- In dont understand this s(4 votes)
- wait so 1/2 can mean 1 divided by 2? why am i just now learning that?(3 votes)
- Yes it is indeed true that 1/2 is 1 divided by 2 (or 2 into 1). In general, the fraction a/b means a divided by b (or b into a). Every fraction is really the result of a division problem! This is an important concept to understand about fractions.

Have a blessed, wonderful day!(3 votes)

- 2 equal groups, WHAT THAT LOOKS SO UNEVEN(4 votes)

## Video transcript
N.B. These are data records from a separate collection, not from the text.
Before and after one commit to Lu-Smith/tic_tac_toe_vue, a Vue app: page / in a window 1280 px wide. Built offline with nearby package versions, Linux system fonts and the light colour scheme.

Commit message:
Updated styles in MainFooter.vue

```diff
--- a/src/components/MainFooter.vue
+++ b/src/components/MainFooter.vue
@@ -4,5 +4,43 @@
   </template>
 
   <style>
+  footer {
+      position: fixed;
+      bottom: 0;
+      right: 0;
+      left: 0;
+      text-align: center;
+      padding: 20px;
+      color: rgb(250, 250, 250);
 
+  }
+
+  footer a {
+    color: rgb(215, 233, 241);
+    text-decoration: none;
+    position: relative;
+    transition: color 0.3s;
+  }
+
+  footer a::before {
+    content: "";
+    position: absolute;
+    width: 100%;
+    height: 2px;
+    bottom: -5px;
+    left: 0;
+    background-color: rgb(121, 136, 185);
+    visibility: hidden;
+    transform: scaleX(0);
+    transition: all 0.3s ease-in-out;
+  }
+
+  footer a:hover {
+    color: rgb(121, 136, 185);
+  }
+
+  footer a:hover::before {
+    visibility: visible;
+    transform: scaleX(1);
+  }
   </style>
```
My wife and I have recently
purchased an assortment pack of soap, and we both want
to experience all 3 bars. And we are not willing to
share soap with each other. So we have a little
bit of a conundrum. How do we share
these 3 bars of soap so that we each get to
experience all of the smells? So this might be
a nice rose smell. This might be some
type of ivory smell. I don't even know if
that's a legitimate smell. This might be some
type of sandalwood, which is always very nice. And my wife has an idea. She says, look I'm going
to take these 3 bars, so we're starting
with 3 bars of soap. And I'm going to divide
it into 2 equal groups. And I said, how are
you going to do that? And she says, well, I'm
just going to take out some type of carving
saw or carving knife, or who knows what
it is, and I'm just going to cut it right down the
middle, so right down this. This is my wife cutting the soap
right over here with her saw. So she's cutting the
soap right over here. So she has divided the
soap into 2 equal groups. So she's taken 3 bars, and she's
divided into 2 equal groups. So the interesting question
here is, how many bars of soap do we each have now? And I encourage you
to pause the video and think about
that for a second. How many bars of soap
do we each have now? Well, let's just
visualize my share. Let's say I take this
bottom half right over here. So this is Sal's
share of the soap. Let me write this out. So this is Sal's share. My wife took this top half. Well, what do I have? Well, I have 1/2, I have another
1/2, and I have another 1/2 of a bar. So I have 3/2 bars of soap. Or you could say that I have
3 times 1/2 bars of soap. Notice, something very
interesting happened here. 3 divided by 2 is
equal to 3 times 1/2. And we could make it
even more interesting, because we know 2 is the
exact same thing as 2/1. So 3 divided by 2/1 is
equal to 3 times 1/2. Notice we went from a
division to a multiplication, and we took the reciprocal. And that makes complete sense. We have 3/2 bars now. But what's 3 times 1/2? Well, 3 times 1/2
is equal to 3/2. So just doing this little
simple, smelly soap example, we've got a very
interesting result. 3 divided by 2 is the
same thing as 3 times 1/2, which is the same thing as 3/2.